* [EXERCISE]: Of the entries that follow, how many lines hold the word "figure"? Reply with the number only.

* [INPUT FOR THIS TASK]:

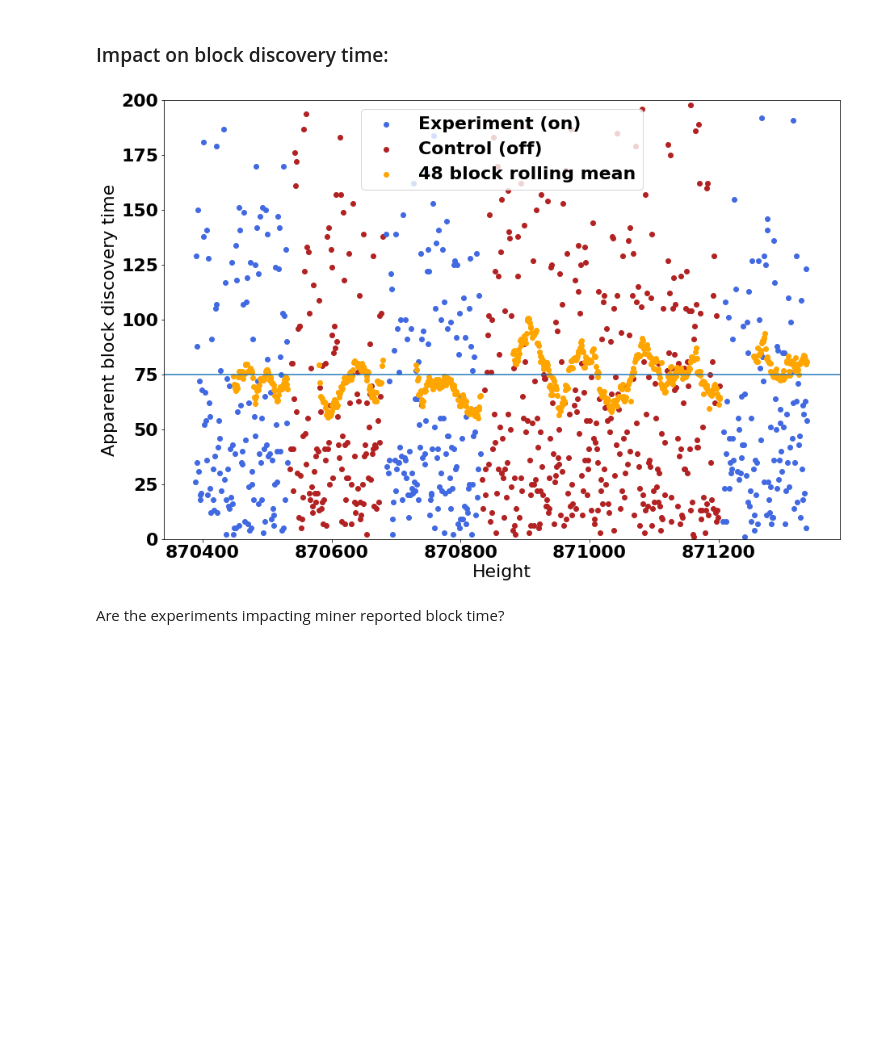
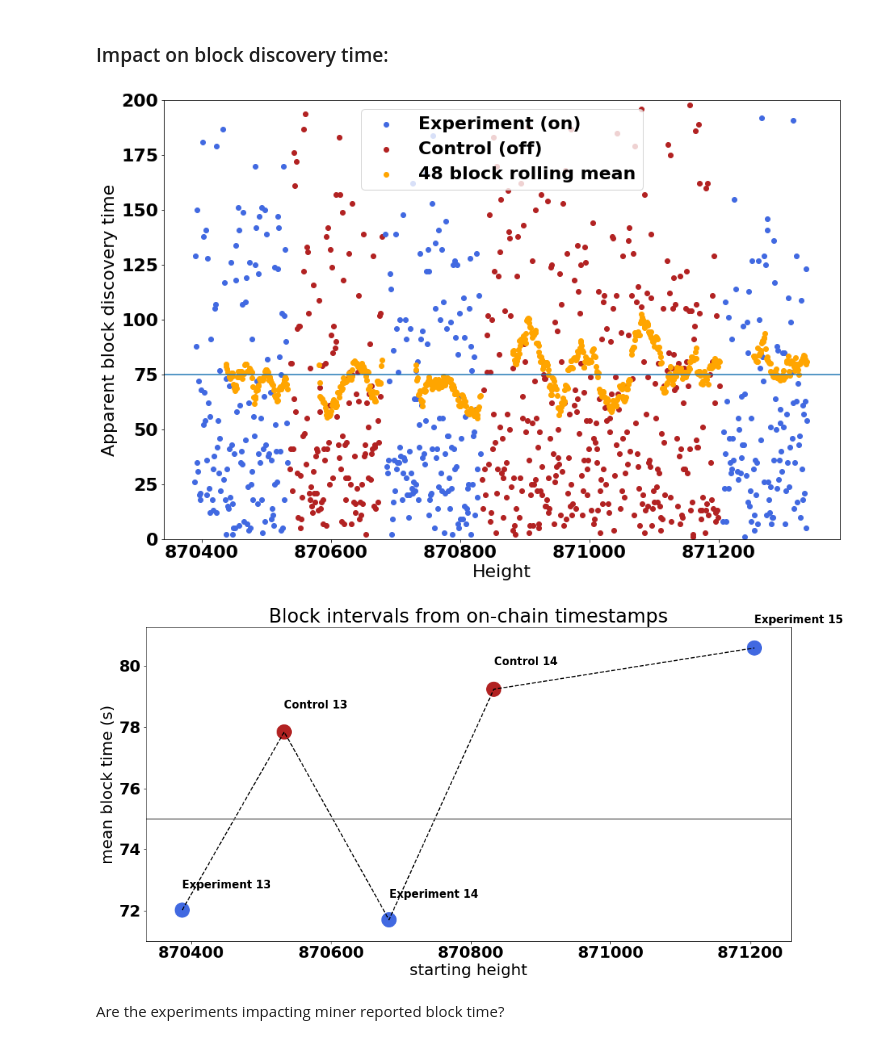
Before and after one commit to Mitchellpkt/observatory_data_analysis, a Jupyter notebook: global_data/process_observatory_data_commented.ipynb, the cells around one changed output. Cells and saved outputs as stored; diff of their text form; code cells hidden in the pictures; blank space fills up the shorter version.

Commit message:
Made plots for demos

```diff
--- a/global_data/process_observatory_data_commented.ipynb
+++ b/global_data/process_observatory_data_commented.ipynb
@@ -665,6 +665,14 @@ for p in range(len(prcts)):
 ### Impact on block discovery time:
 # %%
 fig = plt.figure(figsize=(15,10), facecolor='white')
+
+
+
+height_list = list()
+state_list = list()
+comment_list = list()
+median_interval_list = list()
+mean_interval_list = list()
 
 for index, row in lab_book.iterrows():
     start_height = row['start_height']
@@ -673,56 +681,97 @@ for index, row in lab_book.iterrows():
     comment = row['comment']
 
     to_plot = 0
-
     chop_low = summary_df[summary_df['Height'] > int(start_height)]
     chop_high = chop_low[chop_low['Height'] < int(stop_height)]
     chop_high = chop_high.sort_values(by='Height')
+    chop_high = chop_high[chop_high['Block_Time_MRT']>0]
+
+    mean_val = np.mean(chop_high['Block_Time_MRT'])
+    median_val = np.median(chop_high['Block_Time_MRT'])
 
     if qverbose > 1:
         print('*****')
         print(comment + ': ' + str(start_height) + ' - ' + str(stop_height) + ' ('+ str(int(stop_height) - int(start_height)) + ' blocks)')
         #print('Median: ' + str(np.median(chop_high[this_colname])))
-        print('on-chain block interval mean: ' + str(np.mean(chop_high['Block_Time_MRT'])))
+        print('on-chain block interval mean: ' + str(mean_val))
         print('on-chain difficulty: ' + str(np.mean(chop_high['Difficulty'])))
 
     if state == 'on':
         this_color = on_color
+        state_list.append(on_color)
         to_plot = 1
     if state == 'off':
         this_color = off_color
+        state_list.append(off_color)
         to_plot = 1
+
+    # for bar plot
+    height_list.append(int(start_height))
+    comment_list.append(comment)
+    median_interval_list.append(median_val)
+    mean_interval_list.append(mean_val)
 
     if to_plot:
         if len(chop_low) > 0:
             # Plot data
             if state == 'on':
                 on_trace = plt.scatter(x=chop_high['Height'], y=chop_high['Block_Time_MRT'], c=this_color)
             if state == 'off':
                 off_trace = plt.scatter(x=chop_high['Height'], y=chop_high['Block_Time_MRT'], c=this_color)
 
 
             # Calc rollings
             rolling_mean = chop_high['Block_Time_MRT'].rolling(window=median_window).mean()
             mean_trace = plt.scatter(chop_high.Height, rolling_mean, label='hour rolling window (mean)', color=mean_color)
             # rolling_median = chop_high[this_colname].rolling(window=median_window).median()
             #median_trace = plt.scatter(chop_high.Height, rolling_median, label='hour rolling window (median)', color=median_color)
 
 
 plt.xlabel('Height')
 plt.ylabel('Apparent block discovery time')
 plt.ylim((0,200))
 plt.axhline(y=75)
 #plt.axis('tight')
 #plt.xlim((870240,871203))
 #plt.title('Observed block '+ str(this_prct) + '% propagation time ('+str(len(node_names))+' observatories)');
 # plt.xlim((int(start_height), max(summary_df['Height']))) ### TEMP
 try:
     plt.legend((on_trace, off_trace, mean_trace, median_trace), ('Experiment (on)', 'Control (off)', str(median_window) + ' block rolling mean',str(median_window) + ' block rolling median'))
     plt.legend((on_trace, off_trace, mean_trace), ('Experiment (on)', 'Control (off)', str(median_window) + ' block rolling mean'))
 except:
     pass
+
+
+
+#######
+# Plot with medians/means
+fig = plt.figure(figsize=(16,8), facecolor='w')
+plt.xlabel('starting height')
+plt.ylabel('mean block time (s)')
+plt.title('Block intervals from on-chain timestamps');
+
+# MEDIAN
+# plt.plot(height_list, median_interval_list, '-k')
+# tr_median = plt.scatter(height_list, median_interval_list, c=state_list, s=400, marker='X')
+
+# MEAN
+plt.plot(height_list, mean_interval_list, '--k')
+tr_mean = plt.scatter(height_list, mean_interval_list, c=state_list, s=400)
+
+# plt.legend((tr_mean, tr_median), ('median','mean'))
+
+#plt.xticks(height_list, comment_list, rotation='vertical')
+
+for r in range(len(comment_list)):
+    plt.text(height_list[r], mean_interval_list[r]*1.01, comment_list[r], fontsize=15)
+
+plt.axhline(y=75, c='gray')
+
+#plt.xticks(y_pos, bars)
+plt.show()
 # %% [output]
-[figure, old version]
+[figure, new version]
+[figure, added]
 # %% [markdown]
 Are the experiments impacting miner reported block time?
 # %%
```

* [EXPECTED OUTPUT]: 5